● Your task
Each record that follows is to be duplicated exactly, though its pictures are not.

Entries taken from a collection
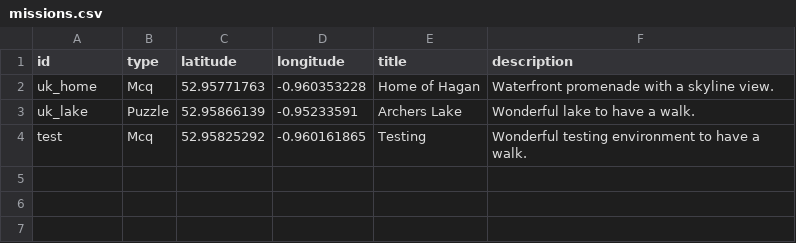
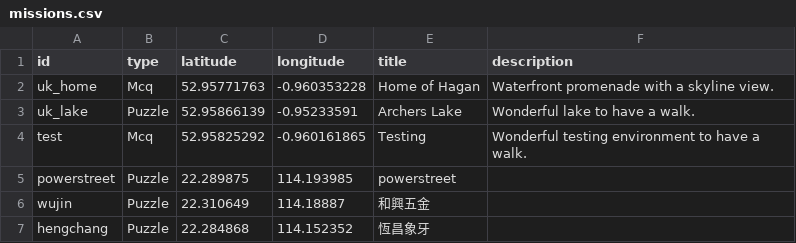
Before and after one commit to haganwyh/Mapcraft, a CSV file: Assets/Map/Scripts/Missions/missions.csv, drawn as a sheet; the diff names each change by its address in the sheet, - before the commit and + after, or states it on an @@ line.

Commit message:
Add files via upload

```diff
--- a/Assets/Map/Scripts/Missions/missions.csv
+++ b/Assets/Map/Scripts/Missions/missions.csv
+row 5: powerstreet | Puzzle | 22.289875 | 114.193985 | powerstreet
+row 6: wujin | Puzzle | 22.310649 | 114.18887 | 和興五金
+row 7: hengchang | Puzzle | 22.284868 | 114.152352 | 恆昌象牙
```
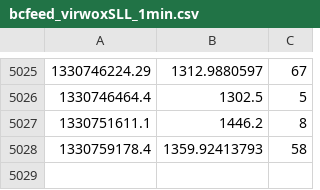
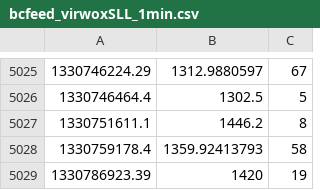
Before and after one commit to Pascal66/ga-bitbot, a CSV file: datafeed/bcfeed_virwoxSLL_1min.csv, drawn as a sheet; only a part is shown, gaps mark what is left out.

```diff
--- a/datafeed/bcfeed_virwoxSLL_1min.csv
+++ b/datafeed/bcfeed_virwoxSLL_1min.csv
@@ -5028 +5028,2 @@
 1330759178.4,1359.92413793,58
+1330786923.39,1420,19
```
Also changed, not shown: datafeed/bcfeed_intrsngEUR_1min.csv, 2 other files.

● Output for this task
Before and after one commit to haganwyh/Mapcraft, a CSV file: Assets/Map/Scripts/Missions/missions.csv, drawn as a sheet; the diff names each change by its address in the sheet, - before the commit and + after, or states it on an @@ line.

Commit message:
Add files via upload

```diff
--- a/Assets/Map/Scripts/Missions/missions.csv
+++ b/Assets/Map/Scripts/Missions/missions.csv
+row 5: powerstreet | Puzzle | 22.289875 | 114.193985 | powerstreet
+row 6: wujin | Puzzle | 22.310649 | 114.18887 | 和興五金
+row 7: hengchang | Puzzle | 22.284868 | 114.152352 | 恆昌象牙
```
Before and after one commit to Pascal66/ga-bitbot, a CSV file: datafeed/bcfeed_virwoxSLL_1min.csv, drawn as a sheet; only a part is shown, gaps mark what is left out.

```diff
--- a/datafeed/bcfeed_virwoxSLL_1min.csv
+++ b/datafeed/bcfeed_virwoxSLL_1min.csv
@@ -5028 +5028,2 @@
 1330759178.4,1359.92413793,58
+1330786923.39,1420,19
```
Also changed, not shown: datafeed/bcfeed_intrsngEUR_1min.csv, 2 other files.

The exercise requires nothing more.